Go through the entries below and copy each line that holds the word "states".

Before-and-after page screenshots
-------

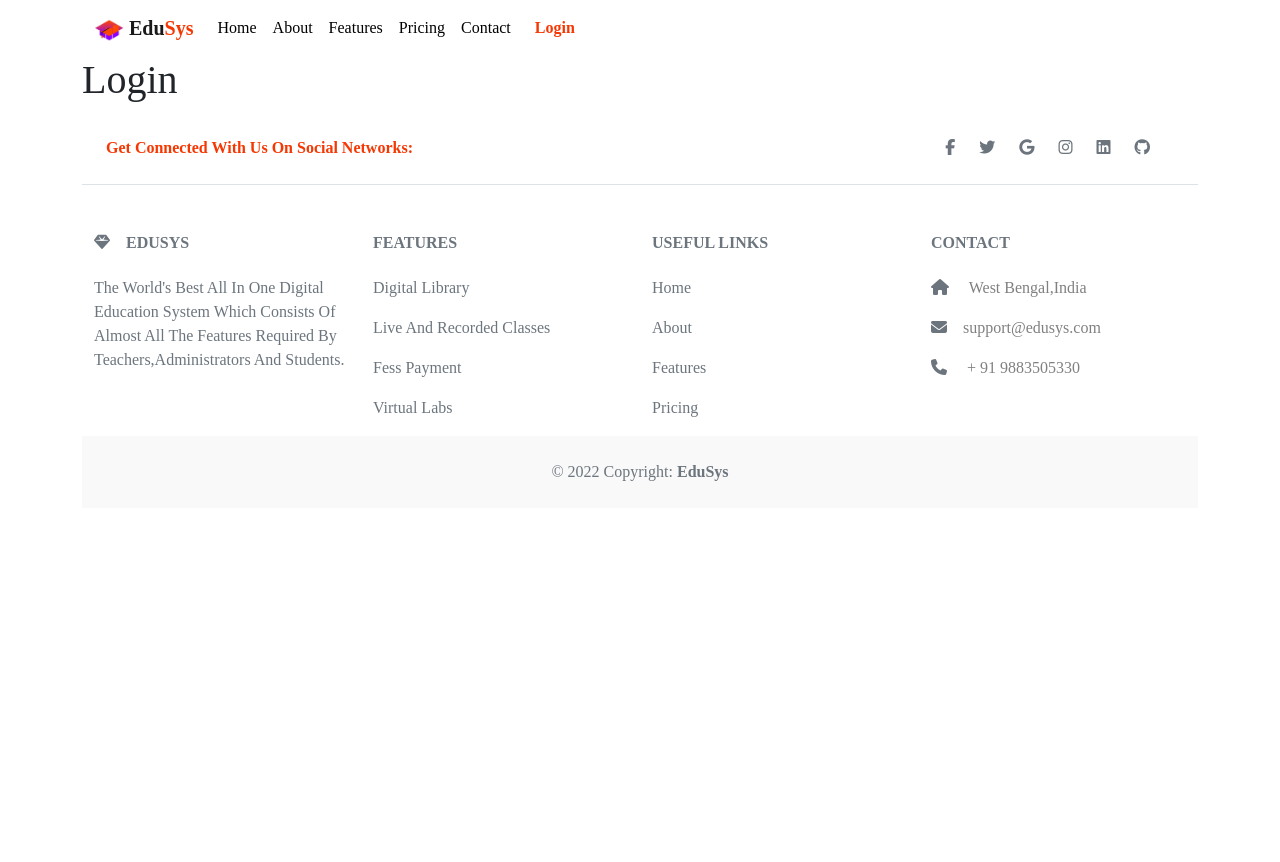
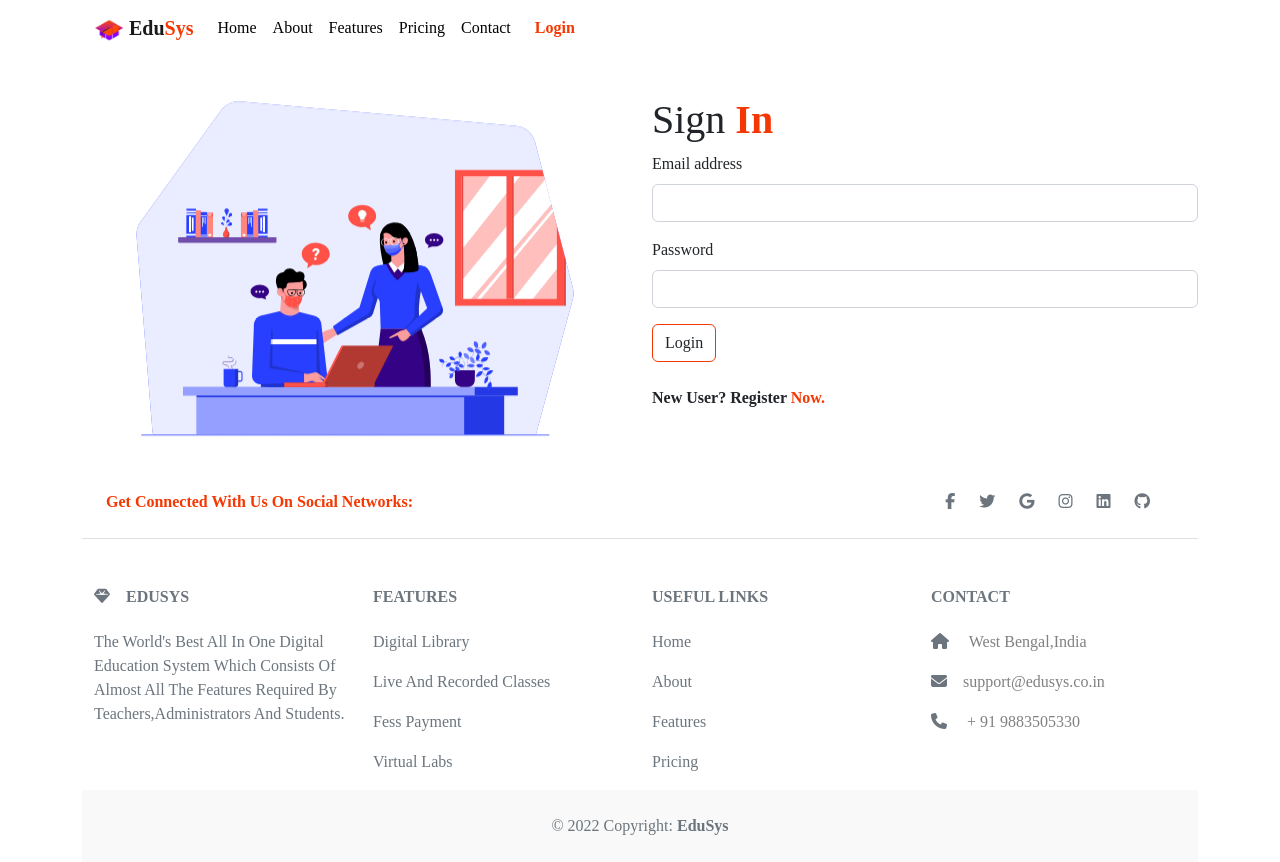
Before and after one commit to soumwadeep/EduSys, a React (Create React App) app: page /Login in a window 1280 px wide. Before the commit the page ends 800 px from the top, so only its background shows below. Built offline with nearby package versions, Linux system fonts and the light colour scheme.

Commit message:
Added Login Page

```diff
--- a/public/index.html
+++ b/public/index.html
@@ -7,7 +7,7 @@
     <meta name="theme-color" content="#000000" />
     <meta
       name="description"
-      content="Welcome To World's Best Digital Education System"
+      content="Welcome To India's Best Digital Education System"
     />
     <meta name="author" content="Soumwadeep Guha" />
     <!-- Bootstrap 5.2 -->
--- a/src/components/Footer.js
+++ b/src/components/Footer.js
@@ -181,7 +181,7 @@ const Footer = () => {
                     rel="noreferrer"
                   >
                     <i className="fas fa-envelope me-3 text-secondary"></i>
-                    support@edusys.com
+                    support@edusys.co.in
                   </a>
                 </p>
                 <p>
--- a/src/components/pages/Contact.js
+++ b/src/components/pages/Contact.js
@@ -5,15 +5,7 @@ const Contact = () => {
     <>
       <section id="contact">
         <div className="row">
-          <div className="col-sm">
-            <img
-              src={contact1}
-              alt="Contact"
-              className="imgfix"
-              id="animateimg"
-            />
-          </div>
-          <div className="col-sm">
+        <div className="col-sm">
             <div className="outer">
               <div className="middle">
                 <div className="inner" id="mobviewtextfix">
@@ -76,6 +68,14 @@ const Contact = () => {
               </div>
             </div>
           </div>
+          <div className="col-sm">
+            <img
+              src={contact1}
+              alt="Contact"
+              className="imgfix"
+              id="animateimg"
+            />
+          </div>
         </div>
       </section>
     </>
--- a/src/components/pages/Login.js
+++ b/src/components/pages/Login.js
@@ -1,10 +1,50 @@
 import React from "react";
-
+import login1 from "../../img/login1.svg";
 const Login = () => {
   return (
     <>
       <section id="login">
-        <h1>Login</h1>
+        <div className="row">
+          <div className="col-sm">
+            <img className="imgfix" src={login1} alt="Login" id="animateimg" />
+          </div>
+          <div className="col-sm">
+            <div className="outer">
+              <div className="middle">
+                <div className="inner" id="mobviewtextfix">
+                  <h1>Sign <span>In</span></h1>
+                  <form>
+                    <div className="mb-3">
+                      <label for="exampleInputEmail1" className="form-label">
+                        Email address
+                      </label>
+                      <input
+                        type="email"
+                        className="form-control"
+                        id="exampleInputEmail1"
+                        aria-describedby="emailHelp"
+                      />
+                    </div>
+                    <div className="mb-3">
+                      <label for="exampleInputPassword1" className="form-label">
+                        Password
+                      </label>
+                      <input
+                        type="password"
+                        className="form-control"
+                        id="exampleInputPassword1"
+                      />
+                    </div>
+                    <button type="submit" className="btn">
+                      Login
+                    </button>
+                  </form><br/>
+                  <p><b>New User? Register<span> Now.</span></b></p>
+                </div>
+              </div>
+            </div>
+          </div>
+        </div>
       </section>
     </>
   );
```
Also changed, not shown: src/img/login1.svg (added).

-------

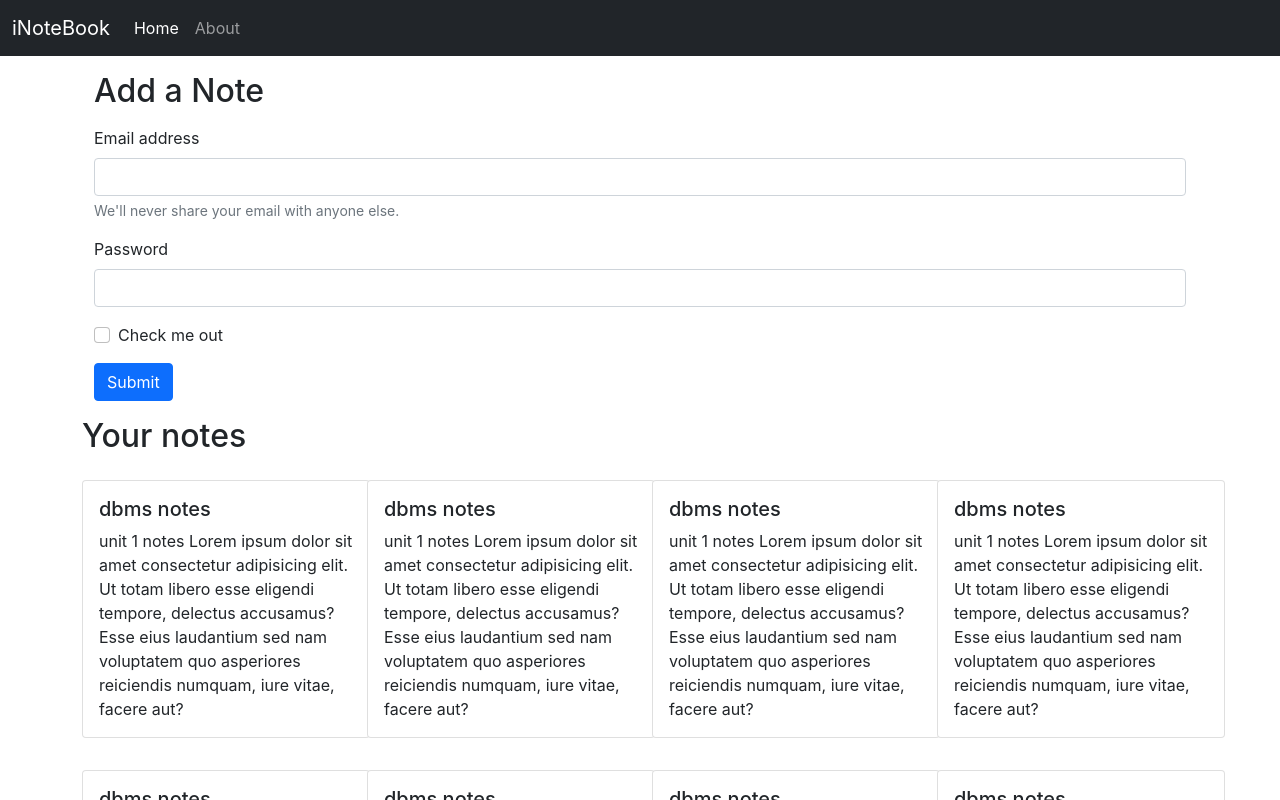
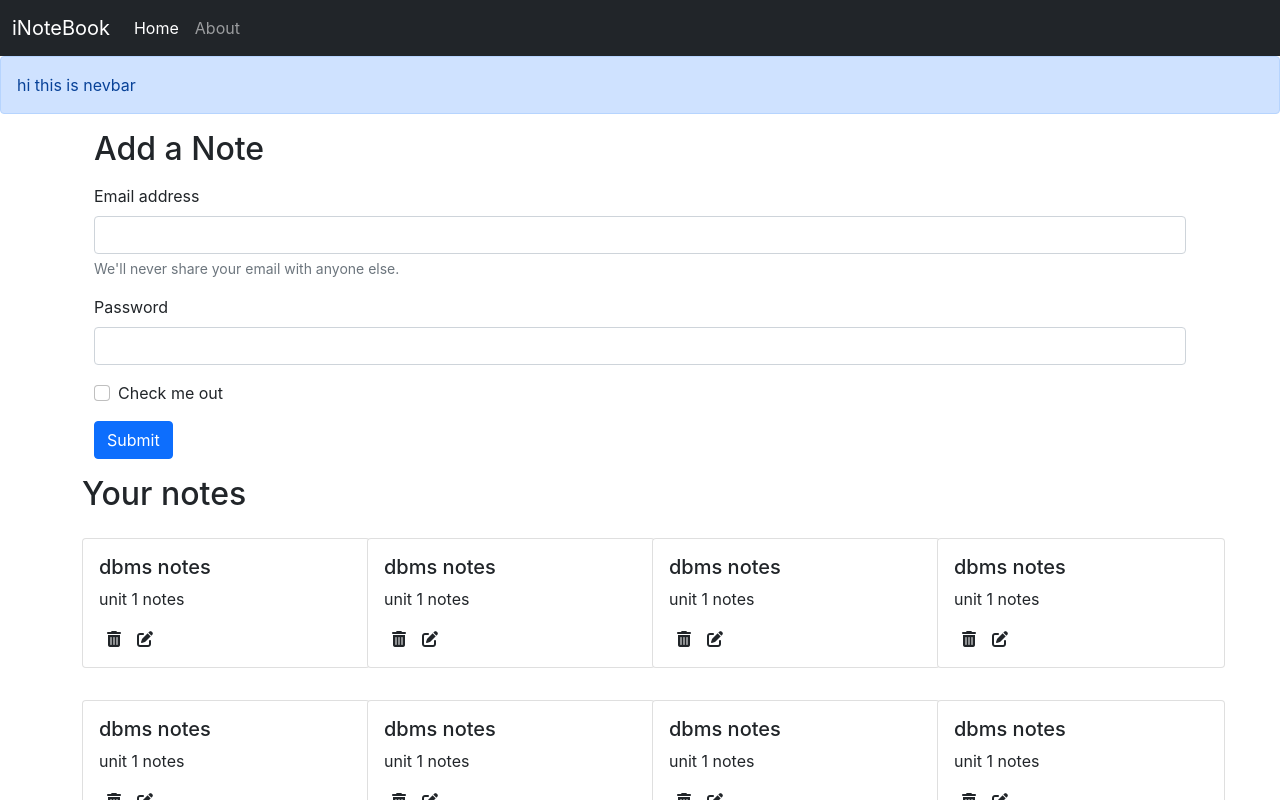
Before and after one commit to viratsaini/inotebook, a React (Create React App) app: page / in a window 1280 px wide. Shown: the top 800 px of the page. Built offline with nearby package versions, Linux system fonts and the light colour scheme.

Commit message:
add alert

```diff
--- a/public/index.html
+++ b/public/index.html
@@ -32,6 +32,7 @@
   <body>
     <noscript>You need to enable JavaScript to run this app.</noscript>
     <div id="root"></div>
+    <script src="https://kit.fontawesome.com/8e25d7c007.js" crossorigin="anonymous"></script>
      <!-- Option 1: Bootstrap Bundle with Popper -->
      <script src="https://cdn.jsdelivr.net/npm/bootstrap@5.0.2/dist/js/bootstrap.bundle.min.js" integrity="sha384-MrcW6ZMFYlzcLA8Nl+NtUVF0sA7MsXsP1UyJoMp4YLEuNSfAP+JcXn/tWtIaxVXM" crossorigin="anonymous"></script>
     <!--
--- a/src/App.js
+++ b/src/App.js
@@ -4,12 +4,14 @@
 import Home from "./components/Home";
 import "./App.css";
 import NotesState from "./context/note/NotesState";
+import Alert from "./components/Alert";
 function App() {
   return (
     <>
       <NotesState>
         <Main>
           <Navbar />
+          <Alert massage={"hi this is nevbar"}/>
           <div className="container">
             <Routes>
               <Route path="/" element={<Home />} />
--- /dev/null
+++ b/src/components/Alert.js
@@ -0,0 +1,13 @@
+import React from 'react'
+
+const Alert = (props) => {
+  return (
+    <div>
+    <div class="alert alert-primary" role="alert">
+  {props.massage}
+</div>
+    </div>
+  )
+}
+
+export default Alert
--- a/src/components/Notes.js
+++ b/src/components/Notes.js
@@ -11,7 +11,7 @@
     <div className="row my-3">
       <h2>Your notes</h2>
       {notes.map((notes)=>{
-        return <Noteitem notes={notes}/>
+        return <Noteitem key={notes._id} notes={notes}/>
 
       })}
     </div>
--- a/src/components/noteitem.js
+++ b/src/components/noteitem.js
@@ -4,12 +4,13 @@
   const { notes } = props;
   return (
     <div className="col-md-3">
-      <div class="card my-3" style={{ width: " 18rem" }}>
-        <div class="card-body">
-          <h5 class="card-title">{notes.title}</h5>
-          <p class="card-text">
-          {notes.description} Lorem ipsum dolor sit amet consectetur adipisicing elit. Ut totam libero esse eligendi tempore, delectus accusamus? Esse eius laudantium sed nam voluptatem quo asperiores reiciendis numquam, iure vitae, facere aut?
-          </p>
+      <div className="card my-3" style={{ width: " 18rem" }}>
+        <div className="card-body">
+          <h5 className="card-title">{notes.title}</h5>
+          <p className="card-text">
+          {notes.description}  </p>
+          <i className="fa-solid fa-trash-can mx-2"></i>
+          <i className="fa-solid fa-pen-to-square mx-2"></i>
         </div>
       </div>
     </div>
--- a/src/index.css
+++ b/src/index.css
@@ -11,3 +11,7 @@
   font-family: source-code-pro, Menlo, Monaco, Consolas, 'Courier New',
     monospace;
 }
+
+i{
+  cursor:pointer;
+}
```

-------

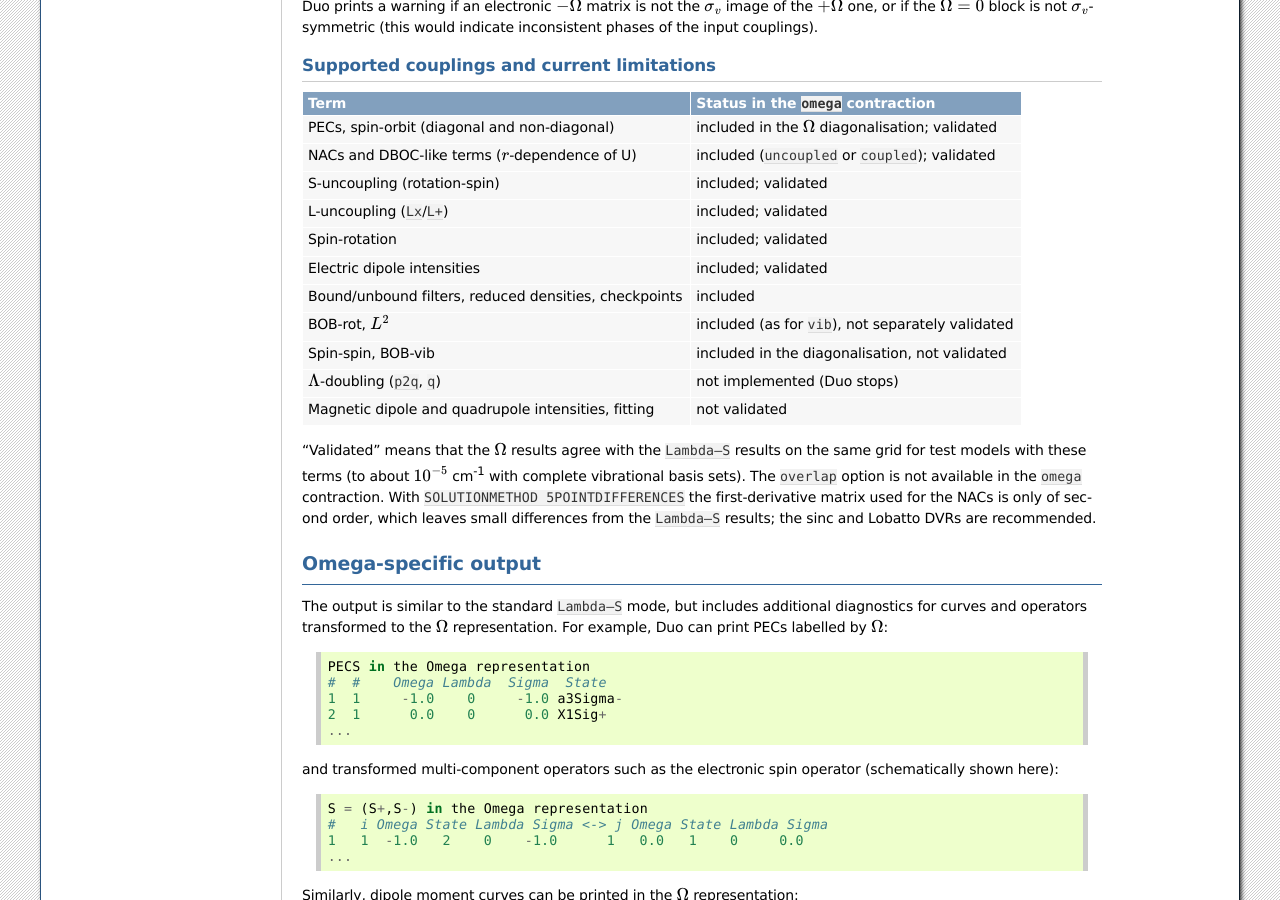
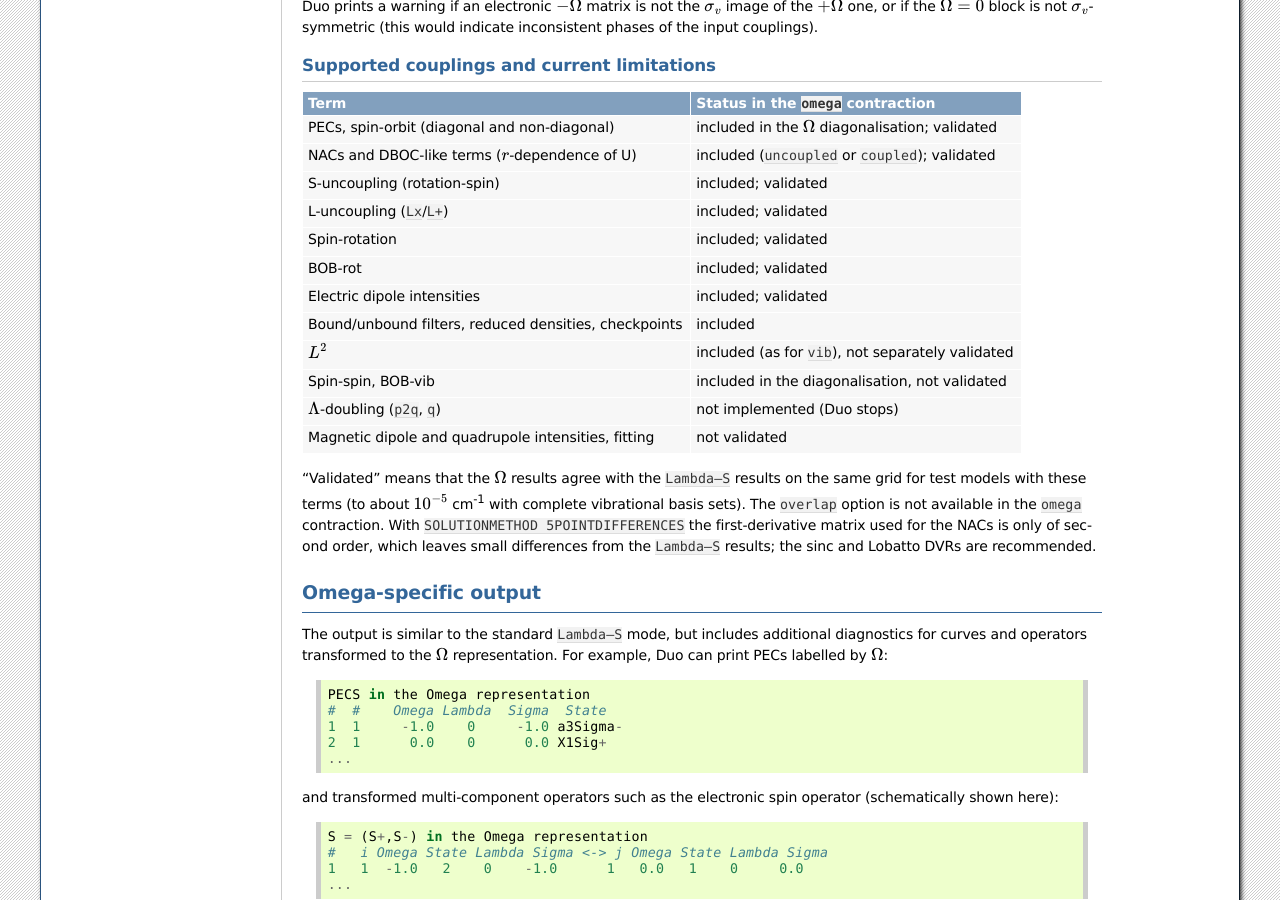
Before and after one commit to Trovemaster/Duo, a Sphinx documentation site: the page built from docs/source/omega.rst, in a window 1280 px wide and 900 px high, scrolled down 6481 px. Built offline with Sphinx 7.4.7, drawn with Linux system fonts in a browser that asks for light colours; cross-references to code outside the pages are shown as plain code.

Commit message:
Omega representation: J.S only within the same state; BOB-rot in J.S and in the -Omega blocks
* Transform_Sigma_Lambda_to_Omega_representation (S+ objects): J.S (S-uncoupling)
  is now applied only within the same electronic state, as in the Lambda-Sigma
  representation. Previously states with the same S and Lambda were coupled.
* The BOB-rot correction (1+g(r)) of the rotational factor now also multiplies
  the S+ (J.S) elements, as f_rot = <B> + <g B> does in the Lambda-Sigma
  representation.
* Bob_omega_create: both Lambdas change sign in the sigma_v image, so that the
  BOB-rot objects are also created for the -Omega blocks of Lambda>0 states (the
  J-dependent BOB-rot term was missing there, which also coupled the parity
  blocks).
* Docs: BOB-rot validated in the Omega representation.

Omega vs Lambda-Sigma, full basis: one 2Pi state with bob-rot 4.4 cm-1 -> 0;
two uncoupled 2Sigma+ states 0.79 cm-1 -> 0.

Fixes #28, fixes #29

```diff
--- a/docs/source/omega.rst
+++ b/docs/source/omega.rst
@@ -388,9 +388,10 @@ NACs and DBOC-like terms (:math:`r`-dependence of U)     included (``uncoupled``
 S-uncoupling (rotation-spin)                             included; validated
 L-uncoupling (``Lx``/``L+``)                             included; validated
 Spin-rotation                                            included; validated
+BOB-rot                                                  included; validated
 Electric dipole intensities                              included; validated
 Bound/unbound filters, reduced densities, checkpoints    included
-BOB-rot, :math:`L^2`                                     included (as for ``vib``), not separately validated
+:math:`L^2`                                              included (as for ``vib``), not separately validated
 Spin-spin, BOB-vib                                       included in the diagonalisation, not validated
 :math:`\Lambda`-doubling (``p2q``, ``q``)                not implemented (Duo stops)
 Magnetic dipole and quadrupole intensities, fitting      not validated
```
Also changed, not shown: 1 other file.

-------

■ ANSWER ■
  representation. Previously states with the same S and Lambda were coupled.
  BOB-rot objects are also created for the -Omega blocks of Lambda>0 states (the
two uncoupled 2Sigma+ states 0.79 cm-1 -> 0.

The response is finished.